The Freakonomics blog recently posted a farewell address from agricultural economist William A. Masters. Masters is transitioning from Perdue University to Tufts University and had some interesting comments on what a "sustainable food system" should look like:
"People say they want to buy local and artisanal food so as to promote the local economy, or to avoid environmental damage from long-distance transport. But when scholars investigate these claims, they may turn out to be very fragile. What if organic, local, traditional and artisanal products don’t actually deliver a healthier, more secure and sustainable food system?What also interests me is that he left some room for respecting the wishes of consumers. Even if the health, environment and economic arguments are false, there is still a place for consumers to have their own way. After a fair criticism of the scares food writers are dredging, Masters said:
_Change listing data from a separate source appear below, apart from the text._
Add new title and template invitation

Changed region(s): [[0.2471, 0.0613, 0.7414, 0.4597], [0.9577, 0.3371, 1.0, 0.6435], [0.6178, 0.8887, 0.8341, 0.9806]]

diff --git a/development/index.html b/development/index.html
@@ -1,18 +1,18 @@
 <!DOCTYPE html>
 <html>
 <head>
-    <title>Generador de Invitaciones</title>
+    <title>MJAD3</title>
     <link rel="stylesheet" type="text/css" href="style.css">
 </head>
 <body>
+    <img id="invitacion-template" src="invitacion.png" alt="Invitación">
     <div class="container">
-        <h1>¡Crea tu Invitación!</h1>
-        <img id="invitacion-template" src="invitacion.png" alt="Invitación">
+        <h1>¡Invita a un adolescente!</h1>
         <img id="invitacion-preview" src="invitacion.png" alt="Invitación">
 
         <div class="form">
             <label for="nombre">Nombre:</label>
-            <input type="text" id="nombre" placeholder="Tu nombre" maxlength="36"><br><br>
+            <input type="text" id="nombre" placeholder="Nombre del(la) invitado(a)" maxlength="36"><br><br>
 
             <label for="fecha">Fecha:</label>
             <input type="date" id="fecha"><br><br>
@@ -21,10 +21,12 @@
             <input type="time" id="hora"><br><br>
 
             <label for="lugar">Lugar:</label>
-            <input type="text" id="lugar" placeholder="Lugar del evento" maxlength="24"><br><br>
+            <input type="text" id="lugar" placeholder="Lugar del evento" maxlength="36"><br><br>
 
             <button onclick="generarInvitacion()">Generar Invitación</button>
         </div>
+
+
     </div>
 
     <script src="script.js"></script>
"This is not a hypothetical question. Right now, the preponderance of evidence is pointing in that direction.
"It seems likely that improved health, security and sustainability will actually come from other kinds of intervention, such as more rigorous control of e. coli or salmonella, limiting fertilizer runoff from conventional agriculture, and building more efficient supply chains from tropical to temperate countries. These more effective measures don’t preclude but also don’t support the pursuit of organic, traditional, local and artisanal qualities that food consumers are demanding."
"Eventually I hope to do some writing for popular rather than academic audiences, to help replace what I see as misleading stories about health and the environment with a more accurate narrative about what’s actually desirable in higher quality foods.Well put. I look forward to reading when it comes out.
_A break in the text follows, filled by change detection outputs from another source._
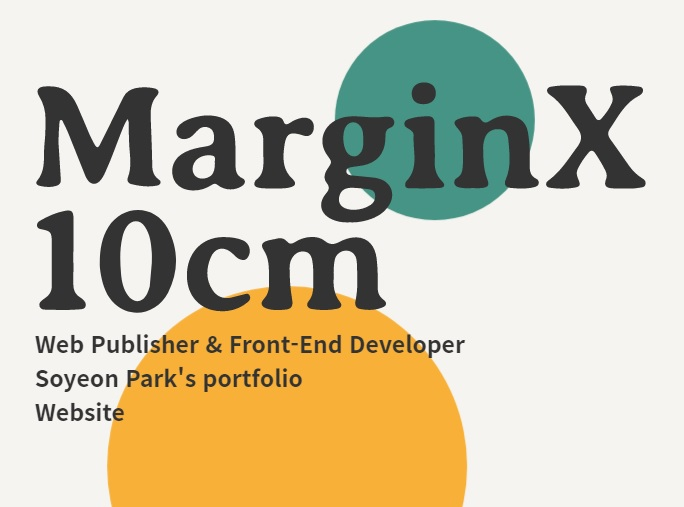
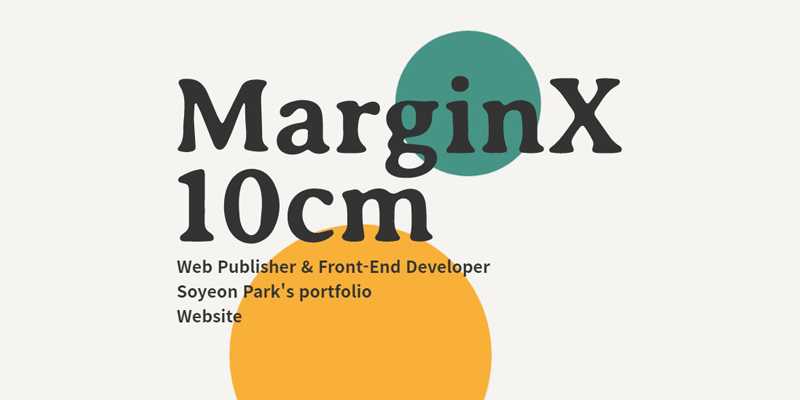
Test sub page

Changed region(s): [[0.0307, 0.03, 0.9518, 1.0]]

diff --git a/css/style.css b/css/style.css
@@ -23,50 +23,48 @@ body{
   100%{ transform: translate(0px, 0px); }
 }
 .cursor{ position: fixed; z-index: 10000; width: 30px; height: 30px; border-radius: 50%; background-color: teal;
-  transition: width 0.3s, height 0.3s, background-color 0.3s, border 0.2s; }
+  transition: width 0.3s, height 0.3s, background-color 0.3s, border 0.2s;}
 .cursor.into{ width: 100px; height: 100px; border: 1px solid rgba(255,255,255,0.7);
   background-color: rgba(255,255,255,0.3)}
 
 header { position: fixed; z-index: 999; background-color: transparent; width:100%; height: 500px; transition: height 0.5s;}
-header.sm { height: 70px; border-bottom: 1px solid rgba(0,0,0,0.1);} 
+header.sm { height: 70px; border-bottom: 1px solid rgba(0,0,0,0.1);}
 header .main-logo{ max-width:800px; width: 80%; position: absolute; left: 50%; top: 180px; transform: translateX(-50%); transition: all 0.5s;}
 header .main-logo.sm{ width:150px; position: absolute; top: 5px; left: 50%; transform: translateX(-50%);}
 header .header-left-menu{float: left;}
-header .header-right-menu{float: right; }
+header .header-right-menu{float: right;}
 header .gnb-wrap{ margin: 19px 100px; font-size: 0;}
 .gnb-wrap .gnb-item{ display: inline-block; color: #f09e32; font-size: 25px; font-weight: 700;}
 .header-left-menu .gnb-wrap .gnb-item{ margin-right:100px;}
 .header-right-menu .gnb-wrap .gnb-item{ margin-left:100px;}
 
-section { position: relative; max-width: 1921px; margin: auto; min-height: 100vh; padding-top: 100px;}
+section { position: relative; width:100%; max-width: 1921px; margin: auto; min-height: 100vh; padding-top: 100px;}
 .section-title{font-size: 50px; font-weight: 900;}
 .section-subtitle{font-size: 25px; font-weight: 700;}
 
-#hero{ height: 1500px; margin-bottom: 500px;}
+#hero{ height: 1240px; margin-bottom: 400px;}
 #hero .hero-circle{ position: absolute;}
 #hero .hero-circle.circle-big{ width:360px; height: 360px; border-radius: 50%;
   top: 25%; left:20%;  background-color: #f8b039; animation: circleRound 3.5s linear infinite;}
 #hero .hero-circle.circle-sm{ width:200px; height: 200px; border-radius: 50%;
   top: 7%; right: 25%; background-color: #459485; animation: circleRound 3.3s linear reverse infinite;}
-#hero .hero-text{ position: absolute; top:40%; left: 18.5%; font-size: 23px; font-weight: bold;}
+#hero .hero-text{ position: absolute; top: 41%; left: 18.5%; font-size: 23px; font-weight: bold;}
 .greeting-text{opacity: 0; transition: opacity 1s; width: 100%; text-align: center; font-size: 5.5vw; font-weight: 900; letter-spacing: -1px;
   word-spacing: -6px; position: absolute; bottom: 0;}
 
 #about{opacity: 0; transition: opacity 1s; margin-bottom: 300px;}
-#about .about-text-box{width: 45%; max-width: 500px; position: absolute; z-index: 3; top: 25%; right: 53%; line-height: 1.8;}
+#about .about-text-box{width: 45%; max-width: 500px; position: absolute; z-index: 3; top: 25%; left: 10%; right: 53%; line-height: 1.8;}
 .about-txt-box .about-description{ margin-top: 10px; color: #534b4b;}
 #about .my-photo-wrap{ float: right; width: 50%; position: absolute; right: 0; overflow: hidden;}
 
 #skill {height: 1500px; margin-bottom: 300px;}
-#skill .my-skill{ position: absolute; background-repeat: no-repeat; background-position: center; background-size: cover; }
-#skill .skill-text{ display: block; position: absolute; }
+#skill .my-skill{ position: absolute; background-repeat: no-repeat; background-position: center; background-size: cover;}
+#skill .skill-text{ display: block; position: absolute;}
 .skill-text .skill-title{ color:#e4e4e4; line-height: 1; font-size: 42px; font-weight: 700;}
 .skill-text .skill-desc{ font-size: 18px; font-weight: 500;}
-#skill .skill-css{ z-index: 0; top: 231px; left: 59%; width: 200px; height: 200px; border-radius: 50%;
-  background-color: #6fbee0;}
+#skill .skill-css{ z-index: 0; top: 231px; left: 59%; width: 200px; height: 200px; border-radius: 50%; background-color: #6fbee0;}
 #skill .css-text{ left: 25px; top: 10px;}
-#skill .skill-html{ z-index: 1; bottom: 28px; left: 0; width: 50%; height: 700px;
-  background: url(../images/sunset1.jpg)no-repeat right bottom / cover; }
+#skill .skill-html{ z-index: 1; bottom: 28px; left: 0; width: 50%; height: 700px; background: url(../images/sunset1.jpg)no-repeat right bottom / cover;}
 #skill .html-text{ left: 20px; bottom: 10%;}
 #skill .skill-vue{
   z-index: 2;
@@ -74,7 +72,7 @@ section { position: relative; max-width: 1921px; margin: auto; min-height: 100vh
   left: 35%;
   min-width: 400px;
   width: 30%; height: 600px;
-  background: url(../images/vue.jpg)no-repeat right 0px / cover; } 
+  background: url(../images/vue.jpg)no-repeat right 0px / cover;} 
 #skill .vue-text{ right: 20px; bottom: 30%;}
 #skill .skill-js{ z-index: 3; top: 194px; left: 15%; min-width: 550px;
   width: 40%; height: 500px;
@@ -84,7 +82,7 @@ section { position: relative; max-width: 1921px; margin: auto; min-height: 100vh
 #portfolio .portfolio-title-box{ position: relative; z-index: -1; font-size: 11vw; font-weight: 900; letter-spacing: -1px;}
 .portfolio-title-box .portfolio-sub-title{ position: absolute; font-size: 5vw; font-weight: 900; }
 .portfolio-title-box .portfolio-title{ opacity: 0.9; position: absolute; top: 0; color: #f8b039;}
-#portfolio .swiper-container{ width: 55%; height: 700px; position: absolute; bottom: 0; right: 0;}
+#portfolio .slide-container{ width: 55%; height: 700px; position: absolute; bottom: 0; right: 0;}
 
 #portfolio .portfolio1{ background-color: #df514c; }
 #portfolio .portfolio2{ background-color: #f3cb17; }
@@ -125,13 +123,14 @@ footer{ width: 100%; height: 100px; border-top: 1px solid #333333;}
   .gnb-M-container .gnb-M-wrap{ position: absolute; top:50%; left: 50%; transform: translate(-50%, -50%); font-size: 24px; font-weight: bold; color: #fafafa;}
   .gnb-M-wrap .gnb-M-item{ margin-top: 100px;}
   .gnb-M-wrap .gnb-M-item:first-child{margin-top: 0;}
-}
-@media (max-width: 768px) {
-  #hero, #about, #skill{ height: 1000px; margin-bottom: 300px;} 
-  #hero .hero-text{ top: 430px; left: 12%;}
-  .greeting-text{ font-size: 52px;}
   #about .about-text-box{width: 77%; top: 0; left: 10px;}
   .about-text-box .mobile-circle{position: absolute; z-index: -1; bottom: 0; right: 0; width: 200px; height: 200px; border-radius: 50%; background-color: #f6f4f0;}
-  #about .my-photo-wrap{ width: 60%; margin-top: 130px; max-width: 500px;}
+  #about .my-photo-wrap{ width: 60%; margin-top: 130px; min-width: 300px; max-width: 500px;}
   
+}
+@media (max-width: 768px) {
+  #hero, #about, #skill{ height: 1300px; margin-bottom: 300px;} 
+  #hero .hero-text{ top: 430px; left: 12%;}
+  .greeting-text{ font-size: 52px;}
+
 }

diff --git a/index.html b/index.html
@@ -18,10 +18,6 @@
     />
     <meta property="og:image" content="images/og_img.jpg" />
     <title>좌우간격 10cm | 박소연 포트폴리오</title>
-    <script src="https://unpkg.com/swiper/swiper-bundle.js"></script>
-    <script src="https://unpkg.com/swiper/swiper-bundle.min.js"></script>
-    <link rel="stylesheet" href="https://unpkg.com/swiper/swiper-bundle.css">
-<link rel="stylesheet" href="https://unpkg.com/swiper/swiper-bundle.min.css">
     <link rel="stylesheet" href="css/reset.css" />
     <link rel="stylesheet" href="css/style.css" />
   </head>
@@ -55,8 +51,8 @@
           </div>
           <div class="gnb-M-container">
             <ul class="gnb-M-wrap">
-              <li class="gnb-M-item"><a href="#about">ABOUT</a></li>
-              <li class="gnb-M-item"><a href="#skill">SKILL</a></li>
+              <li class="gnb-M-item"><a href="https://jade-sy.github.io/marginX/test/test.html">ABOUT</a></li>
+              <li class="gnb-M-item"><a href="https://jade-sy.github.io/marginX/test1.html">SKILL</a></li>
               <li class="gnb-M-item"><a href="#portfolio">PORTFOLIO</a></li>
               <li class="gnb-M-item"><a href="#contact">CONTACT</a></li>
             </ul>
@@ -114,11 +110,11 @@
       <section id="portfolio" class="section4">
         <div class="portfolio-title-box"><p class="portfolio-sub-title">Here is my</p>
           <p class="portfolio-title">Portfolio</p></div>
-        <div class="swiper-container">
-          <div class="swiper-wrapper">
-              <div class="portfolio1 swiper-slide">PF 1</div>
-              <div class="portfolio2 swiper-slide">PF 2</div>
-              <div class="portfolio3 swiper-slide">PF 3</div>
+        <div class="slide-container">
+          <div class="slide-wrapper">
+              <div class="portfolio1 slide-con">PF 1</div>
+              <div class="portfolio2 slide-con">PF 2</div>
+              <div class="portfolio3 slide-con">PF 3</div>
           </div>
           <div class="swiper-pagination"></div>
       </div>
@@ -136,6 +132,5 @@
     <script src="js/main.js"></script>
     <script src="js/mouseEffect.js"></script>
     <script src="js/scroll.js"></script>
-    <script src="js/swiper.js"></script>
   </body>
 </html>

diff --git a/js/mouseEffect.js b/js/mouseEffect.js
@@ -1,10 +1,11 @@
 window.addEventListener('mousemove', function (e) {
-  var cursor = document.querySelector('.cursor')
+  const cursor = document.querySelector('.cursor')
   cursor.style.left = e.clientX + 'px'
   cursor.style.top = e.clientY + 'px'
-  // if (e.offsetX > 50 && e.offsetY > 50) {
-  //   cursor.classList.add('into')
-  // } else {
-  //   cursor.classList.remove('into')
-  // }
+
+  if (e.offsetX > 20 && e.offsetY > 20) {
+    cursor.classList.add('into')
+  } else {
+    cursor.classList.remove('into')
+  }
 })

diff --git a/js/scroll.js b/js/scroll.js
@@ -42,7 +42,7 @@
 
         if (scrollVal > 3236 && scrollVal < 4540) {
             skillCss.style.top = -1070 + Math.floor(scrollVal * 0.4) + 'px'
-            skillHtml.style.bottom = -1590 + Math.floor(scrollVal * 0.5) + 'px'
+            skillHtml.style.bottom = -1290 + Math.floor(scrollVal * 0.5) + 'px'
             skillJs.style.top = Math.floor(scrollVal * 0.06) + 'px'
             skillVue.style.top = Math.floor(scrollVal * 0.13) + 'px'
         }

diff --git a/test/test.html b/test/test.html
@@ -1,0 +1,11 @@
+<!DOCTYPE html>
+<html lang="ko">
+<head>
+  <meta charset="UTF-8">
+  <meta name="viewport" content="width=device-width, initial-scale=1.0">
+  <title>Test Page</title>
+</head>
+<body>
+  <h1>Test Page in test folder</h1>
+</body>
+</html>

diff --git a/test1.html b/test1.html
@@ -1,0 +1,11 @@
+<!DOCTYPE html>
+<html lang="ko">
+<head>
+  <meta charset="UTF-8">
+  <meta name="viewport" content="width=device-width, initial-scale=1.0">
+  <title>Test Page</title>
+</head>
+<body>
+  <h1>Test Page</h1>
+</body>
+</html>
"My working title is Food without Fear, aiming to help readers enjoy various qualities without a misplaced sense of fear or guilt that shopping for conventional carrots at Wal-Mart will harm themselves or others, or a misplaced sense of foolishness about paying five times as much for a more delicious organic carrot on a sunny day at a farmers’ market. Plenty of smart people do both those things, and they should not feel fearful, guilty or foolish about it."